»»

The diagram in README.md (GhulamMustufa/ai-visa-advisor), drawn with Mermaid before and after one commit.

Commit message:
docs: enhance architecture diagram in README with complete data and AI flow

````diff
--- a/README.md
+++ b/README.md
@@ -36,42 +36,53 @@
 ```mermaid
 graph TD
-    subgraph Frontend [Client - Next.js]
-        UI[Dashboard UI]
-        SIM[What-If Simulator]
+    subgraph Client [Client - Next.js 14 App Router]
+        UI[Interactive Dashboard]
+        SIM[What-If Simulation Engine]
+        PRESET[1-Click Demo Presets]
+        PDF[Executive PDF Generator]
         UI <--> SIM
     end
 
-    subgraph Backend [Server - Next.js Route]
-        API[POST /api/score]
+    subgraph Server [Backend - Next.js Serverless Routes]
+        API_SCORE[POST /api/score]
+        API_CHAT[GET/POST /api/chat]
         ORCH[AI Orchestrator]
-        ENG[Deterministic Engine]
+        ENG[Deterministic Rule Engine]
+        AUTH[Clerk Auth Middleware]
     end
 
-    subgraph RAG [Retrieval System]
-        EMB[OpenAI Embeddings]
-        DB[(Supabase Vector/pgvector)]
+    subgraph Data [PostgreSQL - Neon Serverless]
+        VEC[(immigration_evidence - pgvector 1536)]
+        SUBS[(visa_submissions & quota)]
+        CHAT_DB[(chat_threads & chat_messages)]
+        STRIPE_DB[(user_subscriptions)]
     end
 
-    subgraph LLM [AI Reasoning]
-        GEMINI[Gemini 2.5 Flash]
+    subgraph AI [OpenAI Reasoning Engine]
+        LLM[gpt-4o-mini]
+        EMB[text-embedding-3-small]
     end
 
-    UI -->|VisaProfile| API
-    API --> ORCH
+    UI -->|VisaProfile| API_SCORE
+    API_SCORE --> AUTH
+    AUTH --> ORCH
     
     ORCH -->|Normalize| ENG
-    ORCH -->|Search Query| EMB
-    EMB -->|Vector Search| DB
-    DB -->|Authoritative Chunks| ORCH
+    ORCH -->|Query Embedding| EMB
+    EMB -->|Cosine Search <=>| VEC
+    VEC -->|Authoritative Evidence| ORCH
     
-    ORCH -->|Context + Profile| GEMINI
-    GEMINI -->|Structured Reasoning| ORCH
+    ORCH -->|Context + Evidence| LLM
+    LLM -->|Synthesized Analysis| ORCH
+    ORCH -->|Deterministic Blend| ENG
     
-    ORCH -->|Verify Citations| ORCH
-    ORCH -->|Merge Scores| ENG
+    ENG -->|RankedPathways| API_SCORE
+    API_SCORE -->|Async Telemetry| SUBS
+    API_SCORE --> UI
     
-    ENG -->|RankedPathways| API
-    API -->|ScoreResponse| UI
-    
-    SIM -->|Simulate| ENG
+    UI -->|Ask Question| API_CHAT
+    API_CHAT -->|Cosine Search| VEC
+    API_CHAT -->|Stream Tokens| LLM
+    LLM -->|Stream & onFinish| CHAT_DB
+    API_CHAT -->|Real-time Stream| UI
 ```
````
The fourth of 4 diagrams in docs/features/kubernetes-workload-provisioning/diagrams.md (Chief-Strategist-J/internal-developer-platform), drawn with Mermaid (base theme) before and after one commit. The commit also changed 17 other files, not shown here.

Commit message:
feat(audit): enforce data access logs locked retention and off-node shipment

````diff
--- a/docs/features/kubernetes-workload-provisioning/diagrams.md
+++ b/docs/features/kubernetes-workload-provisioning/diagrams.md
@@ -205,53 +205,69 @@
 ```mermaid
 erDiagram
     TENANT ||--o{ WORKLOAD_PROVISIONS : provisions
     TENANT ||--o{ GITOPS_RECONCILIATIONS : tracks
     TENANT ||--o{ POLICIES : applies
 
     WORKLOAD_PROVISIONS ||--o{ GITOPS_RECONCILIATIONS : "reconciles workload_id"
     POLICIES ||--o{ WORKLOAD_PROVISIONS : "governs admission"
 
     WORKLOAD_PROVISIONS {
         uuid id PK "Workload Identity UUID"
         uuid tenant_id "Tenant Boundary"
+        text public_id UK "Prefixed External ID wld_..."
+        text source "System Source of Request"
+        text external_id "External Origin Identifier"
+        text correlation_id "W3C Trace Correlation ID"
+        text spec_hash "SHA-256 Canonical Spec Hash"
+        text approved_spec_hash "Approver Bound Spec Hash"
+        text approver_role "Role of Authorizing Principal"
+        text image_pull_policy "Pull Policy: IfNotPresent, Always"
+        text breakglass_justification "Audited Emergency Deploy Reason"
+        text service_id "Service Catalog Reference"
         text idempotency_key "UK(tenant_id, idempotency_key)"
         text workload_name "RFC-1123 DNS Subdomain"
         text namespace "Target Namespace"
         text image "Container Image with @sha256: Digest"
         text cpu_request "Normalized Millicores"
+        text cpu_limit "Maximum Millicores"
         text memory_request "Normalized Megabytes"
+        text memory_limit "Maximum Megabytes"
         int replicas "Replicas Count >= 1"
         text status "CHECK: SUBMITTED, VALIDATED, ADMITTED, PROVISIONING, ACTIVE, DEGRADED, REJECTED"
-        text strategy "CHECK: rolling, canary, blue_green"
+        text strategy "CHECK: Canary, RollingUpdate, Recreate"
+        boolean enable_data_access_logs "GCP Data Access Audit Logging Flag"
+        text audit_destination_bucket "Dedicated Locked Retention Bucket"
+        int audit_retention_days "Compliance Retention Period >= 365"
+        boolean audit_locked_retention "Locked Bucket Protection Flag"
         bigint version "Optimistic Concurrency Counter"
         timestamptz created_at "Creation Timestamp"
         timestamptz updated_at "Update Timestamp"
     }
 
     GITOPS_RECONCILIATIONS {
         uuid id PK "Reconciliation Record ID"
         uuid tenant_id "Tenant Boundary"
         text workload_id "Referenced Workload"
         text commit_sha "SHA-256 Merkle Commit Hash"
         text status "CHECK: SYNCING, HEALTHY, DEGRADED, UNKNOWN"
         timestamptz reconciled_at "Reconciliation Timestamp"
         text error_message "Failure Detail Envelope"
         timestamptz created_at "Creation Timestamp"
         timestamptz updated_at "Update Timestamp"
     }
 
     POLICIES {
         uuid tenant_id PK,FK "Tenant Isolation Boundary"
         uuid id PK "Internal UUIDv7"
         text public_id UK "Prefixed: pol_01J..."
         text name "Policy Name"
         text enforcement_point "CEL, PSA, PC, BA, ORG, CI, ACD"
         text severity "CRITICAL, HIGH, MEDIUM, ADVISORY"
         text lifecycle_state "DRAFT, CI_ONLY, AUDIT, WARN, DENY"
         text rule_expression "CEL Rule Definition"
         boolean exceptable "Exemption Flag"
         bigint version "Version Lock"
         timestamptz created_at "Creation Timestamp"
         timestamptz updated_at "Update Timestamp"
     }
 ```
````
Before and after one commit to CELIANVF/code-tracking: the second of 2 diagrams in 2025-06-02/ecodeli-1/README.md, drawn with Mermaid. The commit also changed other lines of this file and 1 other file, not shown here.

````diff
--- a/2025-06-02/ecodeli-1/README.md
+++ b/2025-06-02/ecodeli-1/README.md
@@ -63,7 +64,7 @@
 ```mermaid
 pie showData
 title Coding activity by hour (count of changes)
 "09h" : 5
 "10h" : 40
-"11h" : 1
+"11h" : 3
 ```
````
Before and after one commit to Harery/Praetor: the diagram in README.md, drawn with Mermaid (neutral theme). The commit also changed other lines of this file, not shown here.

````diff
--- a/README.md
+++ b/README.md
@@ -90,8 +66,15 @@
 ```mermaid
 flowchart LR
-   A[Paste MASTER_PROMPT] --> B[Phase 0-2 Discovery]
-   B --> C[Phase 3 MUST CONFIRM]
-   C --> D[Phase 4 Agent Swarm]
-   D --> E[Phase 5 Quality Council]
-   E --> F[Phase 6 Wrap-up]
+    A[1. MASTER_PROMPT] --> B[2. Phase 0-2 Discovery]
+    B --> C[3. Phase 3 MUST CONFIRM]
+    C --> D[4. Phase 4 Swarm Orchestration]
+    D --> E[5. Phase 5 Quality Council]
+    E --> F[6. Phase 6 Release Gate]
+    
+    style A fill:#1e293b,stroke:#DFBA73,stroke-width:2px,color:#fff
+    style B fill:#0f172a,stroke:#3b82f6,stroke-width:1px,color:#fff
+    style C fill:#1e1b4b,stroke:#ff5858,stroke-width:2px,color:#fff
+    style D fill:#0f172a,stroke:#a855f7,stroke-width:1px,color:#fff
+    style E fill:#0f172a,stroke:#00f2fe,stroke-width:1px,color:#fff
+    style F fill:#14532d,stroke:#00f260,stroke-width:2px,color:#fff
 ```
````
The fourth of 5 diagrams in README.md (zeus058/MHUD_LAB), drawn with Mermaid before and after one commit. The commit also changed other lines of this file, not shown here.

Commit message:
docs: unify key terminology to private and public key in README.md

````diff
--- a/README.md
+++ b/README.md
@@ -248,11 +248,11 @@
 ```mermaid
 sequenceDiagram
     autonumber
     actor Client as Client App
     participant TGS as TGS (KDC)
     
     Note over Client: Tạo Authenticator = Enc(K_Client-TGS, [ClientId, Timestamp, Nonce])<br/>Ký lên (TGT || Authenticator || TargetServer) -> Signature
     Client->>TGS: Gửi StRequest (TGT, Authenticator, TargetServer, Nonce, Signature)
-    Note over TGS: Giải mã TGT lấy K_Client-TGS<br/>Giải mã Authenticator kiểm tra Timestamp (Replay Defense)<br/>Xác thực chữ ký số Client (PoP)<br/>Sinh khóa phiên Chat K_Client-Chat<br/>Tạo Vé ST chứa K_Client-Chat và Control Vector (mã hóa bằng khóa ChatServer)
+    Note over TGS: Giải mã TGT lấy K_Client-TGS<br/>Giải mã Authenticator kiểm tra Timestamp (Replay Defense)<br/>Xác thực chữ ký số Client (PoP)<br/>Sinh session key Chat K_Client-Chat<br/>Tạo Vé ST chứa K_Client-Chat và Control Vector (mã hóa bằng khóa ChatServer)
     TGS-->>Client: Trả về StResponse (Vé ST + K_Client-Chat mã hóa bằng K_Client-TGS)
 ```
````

««

*EXERCISE DESCRIPTION*
Filter the entries above and return only the lines holding "shown".

*WRITTEN SOLUTION*
The fourth of 4 diagrams in docs/features/kubernetes-workload-provisioning/diagrams.md (Chief-Strategist-J/internal-developer-platform), drawn with Mermaid (base theme) before and after one commit. The commit also changed 17 other files, not shown here.
Before and after one commit to CELIANVF/code-tracking: the second of 2 diagrams in 2025-06-02/ecodeli-1/README.md, drawn with Mermaid. The commit also changed other lines of this file and 1 other file, not shown here.
Before and after one commit to Harery/Praetor: the diagram in README.md, drawn with Mermaid (neutral theme). The commit also changed other lines of this file, not shown here.
The fourth of 5 diagrams in README.md (zeus058/MHUD_LAB), drawn with Mermaid before and after one commit. The commit also changed other lines of this file, not shown here.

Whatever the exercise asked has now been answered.